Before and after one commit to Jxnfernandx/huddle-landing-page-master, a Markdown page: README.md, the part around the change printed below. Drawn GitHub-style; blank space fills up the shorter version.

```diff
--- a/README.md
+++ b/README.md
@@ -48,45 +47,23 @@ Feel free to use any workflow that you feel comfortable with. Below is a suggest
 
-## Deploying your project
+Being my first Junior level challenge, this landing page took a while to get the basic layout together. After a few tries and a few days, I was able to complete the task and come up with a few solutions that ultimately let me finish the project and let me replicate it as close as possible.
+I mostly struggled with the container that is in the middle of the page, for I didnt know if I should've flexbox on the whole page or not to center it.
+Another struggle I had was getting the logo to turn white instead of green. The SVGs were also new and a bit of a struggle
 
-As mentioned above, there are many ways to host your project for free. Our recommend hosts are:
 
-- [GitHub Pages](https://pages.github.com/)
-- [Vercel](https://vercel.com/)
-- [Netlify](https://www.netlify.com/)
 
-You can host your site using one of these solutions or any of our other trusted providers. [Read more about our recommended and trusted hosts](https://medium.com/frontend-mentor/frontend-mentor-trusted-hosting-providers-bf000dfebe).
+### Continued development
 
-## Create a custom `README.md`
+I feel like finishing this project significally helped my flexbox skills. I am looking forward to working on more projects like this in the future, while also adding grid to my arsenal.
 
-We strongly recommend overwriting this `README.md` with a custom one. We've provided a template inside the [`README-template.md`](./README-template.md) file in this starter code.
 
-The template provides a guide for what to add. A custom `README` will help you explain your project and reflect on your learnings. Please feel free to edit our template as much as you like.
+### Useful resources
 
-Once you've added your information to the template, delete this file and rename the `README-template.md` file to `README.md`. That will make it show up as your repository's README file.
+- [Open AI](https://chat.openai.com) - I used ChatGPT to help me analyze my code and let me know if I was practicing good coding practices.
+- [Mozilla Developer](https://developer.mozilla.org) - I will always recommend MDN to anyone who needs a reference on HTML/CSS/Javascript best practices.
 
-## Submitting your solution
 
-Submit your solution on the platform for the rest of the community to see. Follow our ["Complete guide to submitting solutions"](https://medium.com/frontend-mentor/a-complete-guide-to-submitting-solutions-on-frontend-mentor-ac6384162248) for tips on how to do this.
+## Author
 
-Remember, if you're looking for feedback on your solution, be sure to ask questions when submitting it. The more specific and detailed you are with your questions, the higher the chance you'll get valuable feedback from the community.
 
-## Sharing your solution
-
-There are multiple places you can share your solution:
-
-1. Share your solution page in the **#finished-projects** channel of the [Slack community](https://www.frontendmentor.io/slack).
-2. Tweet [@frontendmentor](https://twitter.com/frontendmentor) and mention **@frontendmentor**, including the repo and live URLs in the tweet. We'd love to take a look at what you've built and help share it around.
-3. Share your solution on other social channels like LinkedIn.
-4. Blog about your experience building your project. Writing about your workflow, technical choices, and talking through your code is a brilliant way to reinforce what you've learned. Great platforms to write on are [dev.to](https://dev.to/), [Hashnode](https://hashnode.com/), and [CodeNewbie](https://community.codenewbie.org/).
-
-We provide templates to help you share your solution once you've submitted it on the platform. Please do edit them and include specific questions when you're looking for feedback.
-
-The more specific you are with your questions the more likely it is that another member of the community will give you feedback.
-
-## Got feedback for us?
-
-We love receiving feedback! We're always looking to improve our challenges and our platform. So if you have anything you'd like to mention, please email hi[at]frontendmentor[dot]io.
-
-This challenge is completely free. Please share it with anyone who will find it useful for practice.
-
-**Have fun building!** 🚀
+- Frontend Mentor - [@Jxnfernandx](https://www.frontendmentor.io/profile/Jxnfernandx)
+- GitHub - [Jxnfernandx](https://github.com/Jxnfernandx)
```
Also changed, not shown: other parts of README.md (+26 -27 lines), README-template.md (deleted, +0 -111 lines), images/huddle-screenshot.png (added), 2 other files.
※ ※ ※
• _TASK OBJECTIVE_
All of the material is to be copied word for word.

• _ANSWER FOR THIS EXERCISE_
Before and after one commit to Jxnfernandx/huddle-landing-page-master, a Markdown page: README.md, the part around the change printed below. Drawn GitHub-style; blank space fills up the shorter version.

```diff
--- a/README.md
+++ b/README.md
@@ -48,45 +47,23 @@ Feel free to use any workflow that you feel comfortable with. Below is a suggest
 
-## Deploying your project
+Being my first Junior level challenge, this landing page took a while to get the basic layout together. After a few tries and a few days, I was able to complete the task and come up with a few solutions that ultimately let me finish the project and let me replicate it as close as possible.
+I mostly struggled with the container that is in the middle of the page, for I didnt know if I should've flexbox on the whole page or not to center it.
+Another struggle I had was getting the logo to turn white instead of green. The SVGs were also new and a bit of a struggle
 
-As mentioned above, there are many ways to host your project for free. Our recommend hosts are:
 
-- [GitHub Pages](https://pages.github.com/)
-- [Vercel](https://vercel.com/)
-- [Netlify](https://www.netlify.com/)
 
-You can host your site using one of these solutions or any of our other trusted providers. [Read more about our recommended and trusted hosts](https://medium.com/frontend-mentor/frontend-mentor-trusted-hosting-providers-bf000dfebe).
+### Continued development
 
-## Create a custom `README.md`
+I feel like finishing this project significally helped my flexbox skills. I am looking forward to working on more projects like this in the future, while also adding grid to my arsenal.
 
-We strongly recommend overwriting this `README.md` with a custom one. We've provided a template inside the [`README-template.md`](./README-template.md) file in this starter code.
 
-The template provides a guide for what to add. A custom `README` will help you explain your project and reflect on your learnings. Please feel free to edit our template as much as you like.
+### Useful resources
 
-Once you've added your information to the template, delete this file and rename the `README-template.md` file to `README.md`. That will make it show up as your repository's README file.
+- [Open AI](https://chat.openai.com) - I used ChatGPT to help me analyze my code and let me know if I was practicing good coding practices.
+- [Mozilla Developer](https://developer.mozilla.org) - I will always recommend MDN to anyone who needs a reference on HTML/CSS/Javascript best practices.
 
-## Submitting your solution
 
-Submit your solution on the platform for the rest of the community to see. Follow our ["Complete guide to submitting solutions"](https://medium.com/frontend-mentor/a-complete-guide-to-submitting-solutions-on-frontend-mentor-ac6384162248) for tips on how to do this.
+## Author
 
-Remember, if you're looking for feedback on your solution, be sure to ask questions when submitting it. The more specific and detailed you are with your questions, the higher the chance you'll get valuable feedback from the community.
 
-## Sharing your solution
-
-There are multiple places you can share your solution:
-
-1. Share your solution page in the **#finished-projects** channel of the [Slack community](https://www.frontendmentor.io/slack).
-2. Tweet [@frontendmentor](https://twitter.com/frontendmentor) and mention **@frontendmentor**, including the repo and live URLs in the tweet. We'd love to take a look at what you've built and help share it around.
-3. Share your solution on other social channels like LinkedIn.
-4. Blog about your experience building your project. Writing about your workflow, technical choices, and talking through your code is a brilliant way to reinforce what you've learned. Great platforms to write on are [dev.to](https://dev.to/), [Hashnode](https://hashnode.com/), and [CodeNewbie](https://community.codenewbie.org/).
-
-We provide templates to help you share your solution once you've submitted it on the platform. Please do edit them and include specific questions when you're looking for feedback.
-
-The more specific you are with your questions the more likely it is that another member of the community will give you feedback.
-
-## Got feedback for us?
-
-We love receiving feedback! We're always looking to improve our challenges and our platform. So if you have anything you'd like to mention, please email hi[at]frontendmentor[dot]io.
-
-This challenge is completely free. Please share it with anyone who will find it useful for practice.
-
-**Have fun building!** 🚀
+- Frontend Mentor - [@Jxnfernandx](https://www.frontendmentor.io/profile/Jxnfernandx)
+- GitHub - [Jxnfernandx](https://github.com/Jxnfernandx)
```
Also changed, not shown: other parts of README.md (+26 -27 lines), README-template.md (deleted, +0 -111 lines), images/huddle-screenshot.png (added), 2 other files.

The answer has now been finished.